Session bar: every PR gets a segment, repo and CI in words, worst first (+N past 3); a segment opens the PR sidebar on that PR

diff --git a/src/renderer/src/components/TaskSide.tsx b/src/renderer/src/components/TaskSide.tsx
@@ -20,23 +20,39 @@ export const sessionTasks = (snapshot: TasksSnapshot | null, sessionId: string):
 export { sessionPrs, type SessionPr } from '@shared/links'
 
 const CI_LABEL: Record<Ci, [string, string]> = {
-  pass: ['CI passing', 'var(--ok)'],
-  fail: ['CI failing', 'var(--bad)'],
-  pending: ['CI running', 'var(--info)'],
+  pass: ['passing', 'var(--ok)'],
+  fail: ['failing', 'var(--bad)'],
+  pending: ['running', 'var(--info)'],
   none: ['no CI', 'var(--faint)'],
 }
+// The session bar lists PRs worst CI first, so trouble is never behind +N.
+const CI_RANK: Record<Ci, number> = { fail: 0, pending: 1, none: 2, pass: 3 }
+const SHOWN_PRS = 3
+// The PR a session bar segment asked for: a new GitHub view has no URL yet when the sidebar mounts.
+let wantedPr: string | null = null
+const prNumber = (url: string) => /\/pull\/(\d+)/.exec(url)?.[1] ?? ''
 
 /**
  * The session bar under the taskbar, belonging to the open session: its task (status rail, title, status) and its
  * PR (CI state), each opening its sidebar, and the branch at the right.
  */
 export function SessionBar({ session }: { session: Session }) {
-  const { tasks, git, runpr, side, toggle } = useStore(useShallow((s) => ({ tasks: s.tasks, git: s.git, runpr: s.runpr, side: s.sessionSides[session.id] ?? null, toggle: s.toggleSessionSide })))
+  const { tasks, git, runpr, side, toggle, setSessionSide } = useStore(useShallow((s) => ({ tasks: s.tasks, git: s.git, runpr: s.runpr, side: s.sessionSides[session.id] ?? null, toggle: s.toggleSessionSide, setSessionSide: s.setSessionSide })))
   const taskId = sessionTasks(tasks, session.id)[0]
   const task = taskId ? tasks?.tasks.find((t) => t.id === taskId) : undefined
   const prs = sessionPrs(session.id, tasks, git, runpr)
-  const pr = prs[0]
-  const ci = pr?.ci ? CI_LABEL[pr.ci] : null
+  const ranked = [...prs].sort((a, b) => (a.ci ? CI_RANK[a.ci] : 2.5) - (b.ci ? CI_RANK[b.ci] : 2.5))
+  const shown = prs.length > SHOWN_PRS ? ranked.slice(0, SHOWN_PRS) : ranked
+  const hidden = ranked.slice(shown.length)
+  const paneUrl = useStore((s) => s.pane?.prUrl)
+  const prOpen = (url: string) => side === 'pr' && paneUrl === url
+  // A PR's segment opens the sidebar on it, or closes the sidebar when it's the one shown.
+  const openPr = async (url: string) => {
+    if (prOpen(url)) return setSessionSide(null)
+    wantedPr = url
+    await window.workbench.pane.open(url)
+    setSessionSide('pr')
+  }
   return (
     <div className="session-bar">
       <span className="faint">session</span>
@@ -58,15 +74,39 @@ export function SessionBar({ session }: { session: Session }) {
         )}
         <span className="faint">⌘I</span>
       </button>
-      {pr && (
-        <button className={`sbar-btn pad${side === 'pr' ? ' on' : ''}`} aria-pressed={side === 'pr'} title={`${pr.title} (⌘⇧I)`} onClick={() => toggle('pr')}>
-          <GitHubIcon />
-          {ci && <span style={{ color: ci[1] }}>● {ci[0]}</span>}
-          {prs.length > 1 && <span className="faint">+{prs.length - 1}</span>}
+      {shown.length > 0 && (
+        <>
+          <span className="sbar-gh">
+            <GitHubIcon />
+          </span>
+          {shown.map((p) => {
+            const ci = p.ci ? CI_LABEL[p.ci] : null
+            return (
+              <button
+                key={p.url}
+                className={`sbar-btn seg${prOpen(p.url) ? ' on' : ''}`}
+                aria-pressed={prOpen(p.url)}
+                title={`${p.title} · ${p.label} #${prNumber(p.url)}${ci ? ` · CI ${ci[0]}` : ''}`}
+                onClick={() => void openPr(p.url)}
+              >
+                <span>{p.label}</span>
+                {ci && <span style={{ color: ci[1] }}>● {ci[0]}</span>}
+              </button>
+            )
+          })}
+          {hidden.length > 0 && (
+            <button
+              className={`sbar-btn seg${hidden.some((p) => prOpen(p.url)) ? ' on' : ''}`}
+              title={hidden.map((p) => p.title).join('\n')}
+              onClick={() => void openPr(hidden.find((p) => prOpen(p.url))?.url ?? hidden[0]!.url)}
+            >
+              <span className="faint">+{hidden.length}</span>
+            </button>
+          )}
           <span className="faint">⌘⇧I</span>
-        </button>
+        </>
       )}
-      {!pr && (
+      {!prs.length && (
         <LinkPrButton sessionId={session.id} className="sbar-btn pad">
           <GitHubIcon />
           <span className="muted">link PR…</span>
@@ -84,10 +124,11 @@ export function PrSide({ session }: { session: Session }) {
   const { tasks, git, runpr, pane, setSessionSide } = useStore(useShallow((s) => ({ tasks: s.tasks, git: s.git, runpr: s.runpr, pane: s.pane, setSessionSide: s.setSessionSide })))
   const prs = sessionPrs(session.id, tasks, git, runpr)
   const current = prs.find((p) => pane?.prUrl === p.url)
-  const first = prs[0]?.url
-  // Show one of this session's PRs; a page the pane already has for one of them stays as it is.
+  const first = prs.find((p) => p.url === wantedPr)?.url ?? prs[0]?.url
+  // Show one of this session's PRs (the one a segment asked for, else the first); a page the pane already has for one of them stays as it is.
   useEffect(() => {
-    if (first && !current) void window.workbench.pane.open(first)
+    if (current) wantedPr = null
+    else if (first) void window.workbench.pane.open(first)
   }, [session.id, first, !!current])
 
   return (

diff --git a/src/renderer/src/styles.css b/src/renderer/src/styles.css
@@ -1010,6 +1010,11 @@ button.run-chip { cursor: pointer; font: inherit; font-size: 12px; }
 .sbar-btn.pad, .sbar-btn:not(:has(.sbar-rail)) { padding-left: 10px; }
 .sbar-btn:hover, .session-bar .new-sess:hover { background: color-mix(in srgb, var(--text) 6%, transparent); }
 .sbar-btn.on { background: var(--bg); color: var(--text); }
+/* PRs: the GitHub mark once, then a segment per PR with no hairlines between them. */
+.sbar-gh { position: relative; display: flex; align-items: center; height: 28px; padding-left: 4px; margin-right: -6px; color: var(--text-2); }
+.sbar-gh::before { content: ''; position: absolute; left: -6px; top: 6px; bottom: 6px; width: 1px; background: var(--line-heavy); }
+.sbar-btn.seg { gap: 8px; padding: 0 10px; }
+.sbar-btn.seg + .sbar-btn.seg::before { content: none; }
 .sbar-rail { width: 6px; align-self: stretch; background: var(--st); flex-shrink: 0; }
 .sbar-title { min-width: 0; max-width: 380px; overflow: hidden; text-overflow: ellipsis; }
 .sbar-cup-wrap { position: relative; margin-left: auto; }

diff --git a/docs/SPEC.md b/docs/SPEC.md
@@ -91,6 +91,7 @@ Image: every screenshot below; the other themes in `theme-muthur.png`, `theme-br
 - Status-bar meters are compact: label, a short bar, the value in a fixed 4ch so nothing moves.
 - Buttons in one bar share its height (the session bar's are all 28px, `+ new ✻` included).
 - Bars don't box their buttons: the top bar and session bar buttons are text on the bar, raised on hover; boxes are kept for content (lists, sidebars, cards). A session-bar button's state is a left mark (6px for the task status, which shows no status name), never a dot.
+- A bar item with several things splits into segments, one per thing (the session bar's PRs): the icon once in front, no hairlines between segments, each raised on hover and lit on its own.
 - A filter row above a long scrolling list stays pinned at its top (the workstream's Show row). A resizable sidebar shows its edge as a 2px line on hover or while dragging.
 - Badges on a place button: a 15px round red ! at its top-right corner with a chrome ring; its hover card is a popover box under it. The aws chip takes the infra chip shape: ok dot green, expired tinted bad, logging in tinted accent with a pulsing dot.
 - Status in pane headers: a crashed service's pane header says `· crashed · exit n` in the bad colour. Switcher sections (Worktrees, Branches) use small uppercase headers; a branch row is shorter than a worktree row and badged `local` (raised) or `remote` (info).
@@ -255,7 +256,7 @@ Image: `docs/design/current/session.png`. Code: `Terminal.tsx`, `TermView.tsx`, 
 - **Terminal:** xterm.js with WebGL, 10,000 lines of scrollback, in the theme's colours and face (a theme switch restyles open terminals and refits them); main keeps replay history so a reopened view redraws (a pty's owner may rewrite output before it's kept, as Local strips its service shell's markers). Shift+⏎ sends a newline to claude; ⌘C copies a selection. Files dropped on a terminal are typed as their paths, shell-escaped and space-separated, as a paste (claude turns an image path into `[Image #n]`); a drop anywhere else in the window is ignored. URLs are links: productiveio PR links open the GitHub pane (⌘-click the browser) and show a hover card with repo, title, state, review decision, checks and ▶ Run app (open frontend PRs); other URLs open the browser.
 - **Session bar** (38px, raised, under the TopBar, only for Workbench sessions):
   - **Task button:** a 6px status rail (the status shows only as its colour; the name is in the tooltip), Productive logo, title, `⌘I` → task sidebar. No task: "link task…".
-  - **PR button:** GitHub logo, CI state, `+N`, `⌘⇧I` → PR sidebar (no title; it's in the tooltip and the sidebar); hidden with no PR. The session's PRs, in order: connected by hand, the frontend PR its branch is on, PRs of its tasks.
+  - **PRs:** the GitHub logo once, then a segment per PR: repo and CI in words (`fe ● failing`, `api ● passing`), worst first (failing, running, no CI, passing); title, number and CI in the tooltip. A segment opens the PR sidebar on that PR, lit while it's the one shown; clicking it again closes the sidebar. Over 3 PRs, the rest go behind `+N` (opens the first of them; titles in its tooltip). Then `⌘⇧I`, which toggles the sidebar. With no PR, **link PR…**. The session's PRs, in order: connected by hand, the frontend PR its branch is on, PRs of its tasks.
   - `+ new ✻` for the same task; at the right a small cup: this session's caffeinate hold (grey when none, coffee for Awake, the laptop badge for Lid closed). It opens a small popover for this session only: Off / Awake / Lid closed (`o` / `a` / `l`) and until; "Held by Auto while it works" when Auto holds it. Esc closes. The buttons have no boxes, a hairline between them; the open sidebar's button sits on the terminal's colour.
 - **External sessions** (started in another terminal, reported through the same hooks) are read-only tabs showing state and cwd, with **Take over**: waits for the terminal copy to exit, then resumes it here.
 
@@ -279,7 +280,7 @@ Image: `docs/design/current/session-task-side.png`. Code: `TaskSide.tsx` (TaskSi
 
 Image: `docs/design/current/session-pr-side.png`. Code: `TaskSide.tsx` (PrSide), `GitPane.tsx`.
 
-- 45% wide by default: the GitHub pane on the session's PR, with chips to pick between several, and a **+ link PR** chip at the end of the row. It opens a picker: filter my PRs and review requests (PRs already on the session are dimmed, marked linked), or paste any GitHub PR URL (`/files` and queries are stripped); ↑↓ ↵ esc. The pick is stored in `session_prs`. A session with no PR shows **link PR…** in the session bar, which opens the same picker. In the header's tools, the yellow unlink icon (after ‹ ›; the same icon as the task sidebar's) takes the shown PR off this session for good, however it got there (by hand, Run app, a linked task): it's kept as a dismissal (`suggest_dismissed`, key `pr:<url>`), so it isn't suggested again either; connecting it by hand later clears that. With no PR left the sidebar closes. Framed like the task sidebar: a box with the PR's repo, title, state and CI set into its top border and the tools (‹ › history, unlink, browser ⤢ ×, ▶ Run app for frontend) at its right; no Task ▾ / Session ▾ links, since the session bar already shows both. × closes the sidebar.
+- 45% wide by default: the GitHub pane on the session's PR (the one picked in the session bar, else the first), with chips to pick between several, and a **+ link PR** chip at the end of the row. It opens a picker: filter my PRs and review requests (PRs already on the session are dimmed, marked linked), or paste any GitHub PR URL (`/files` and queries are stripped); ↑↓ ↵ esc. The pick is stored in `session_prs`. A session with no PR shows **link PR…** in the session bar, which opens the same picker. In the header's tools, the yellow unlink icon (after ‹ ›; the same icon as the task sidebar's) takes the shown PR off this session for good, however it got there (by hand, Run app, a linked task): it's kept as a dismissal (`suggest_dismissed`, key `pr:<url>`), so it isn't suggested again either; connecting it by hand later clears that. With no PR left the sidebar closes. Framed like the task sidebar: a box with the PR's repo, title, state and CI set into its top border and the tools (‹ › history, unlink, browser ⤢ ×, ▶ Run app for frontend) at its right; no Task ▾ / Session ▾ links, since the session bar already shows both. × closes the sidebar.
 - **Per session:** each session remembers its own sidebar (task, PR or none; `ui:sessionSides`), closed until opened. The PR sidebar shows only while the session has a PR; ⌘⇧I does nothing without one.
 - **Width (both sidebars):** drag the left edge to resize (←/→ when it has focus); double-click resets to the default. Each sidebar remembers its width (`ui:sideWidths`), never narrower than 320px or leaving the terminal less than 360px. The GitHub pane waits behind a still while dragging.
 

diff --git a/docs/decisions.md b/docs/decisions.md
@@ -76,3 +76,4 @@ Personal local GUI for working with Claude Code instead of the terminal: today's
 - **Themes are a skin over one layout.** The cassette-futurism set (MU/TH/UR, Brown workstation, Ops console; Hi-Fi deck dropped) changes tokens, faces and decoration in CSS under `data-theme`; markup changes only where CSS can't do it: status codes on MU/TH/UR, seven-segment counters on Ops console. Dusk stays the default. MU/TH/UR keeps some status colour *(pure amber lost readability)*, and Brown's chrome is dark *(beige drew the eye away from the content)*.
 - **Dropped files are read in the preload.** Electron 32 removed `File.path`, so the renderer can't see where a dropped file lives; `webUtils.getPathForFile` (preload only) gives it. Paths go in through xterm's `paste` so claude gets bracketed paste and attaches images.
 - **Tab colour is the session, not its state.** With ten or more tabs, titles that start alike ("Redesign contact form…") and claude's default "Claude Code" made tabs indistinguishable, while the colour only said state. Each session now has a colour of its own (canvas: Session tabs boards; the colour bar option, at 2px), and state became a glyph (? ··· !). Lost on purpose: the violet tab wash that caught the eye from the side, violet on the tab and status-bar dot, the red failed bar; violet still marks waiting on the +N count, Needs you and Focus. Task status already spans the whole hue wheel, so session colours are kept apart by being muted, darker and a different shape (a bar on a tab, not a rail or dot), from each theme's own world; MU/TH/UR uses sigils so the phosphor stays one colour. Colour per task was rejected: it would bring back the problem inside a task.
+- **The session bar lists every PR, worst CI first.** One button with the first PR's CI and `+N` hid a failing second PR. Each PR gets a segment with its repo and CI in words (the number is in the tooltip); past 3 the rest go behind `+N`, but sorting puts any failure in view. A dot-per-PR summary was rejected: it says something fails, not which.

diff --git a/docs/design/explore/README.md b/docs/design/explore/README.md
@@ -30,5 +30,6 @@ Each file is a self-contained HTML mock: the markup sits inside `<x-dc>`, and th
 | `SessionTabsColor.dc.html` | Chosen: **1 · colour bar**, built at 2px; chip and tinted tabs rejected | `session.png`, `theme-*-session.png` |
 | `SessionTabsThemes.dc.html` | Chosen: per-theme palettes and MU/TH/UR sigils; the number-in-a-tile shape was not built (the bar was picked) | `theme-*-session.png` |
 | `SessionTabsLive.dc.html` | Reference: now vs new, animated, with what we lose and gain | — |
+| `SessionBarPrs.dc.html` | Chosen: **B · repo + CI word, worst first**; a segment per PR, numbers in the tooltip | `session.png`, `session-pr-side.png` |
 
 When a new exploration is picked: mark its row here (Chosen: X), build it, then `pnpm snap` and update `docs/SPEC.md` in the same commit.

What is needed:
Set down precisely the lines above between the line holding "- Status in" and the line holding "-255,7 +256,7 @@", inclusive, and nothing beyond them.

Response for this exercise:
 - Status in pane headers: a crashed service's pane header says `· crashed · exit n` in the bad colour. Switcher sections (Worktrees, Branches) use small uppercase headers; a branch row is shorter than a worktree row and badged `local` (raised) or `remote` (info).
@@ -255,7 +256,7 @@ Image: `docs/design/current/session.png`. Code: `Terminal.tsx`, `TermView.tsx`, 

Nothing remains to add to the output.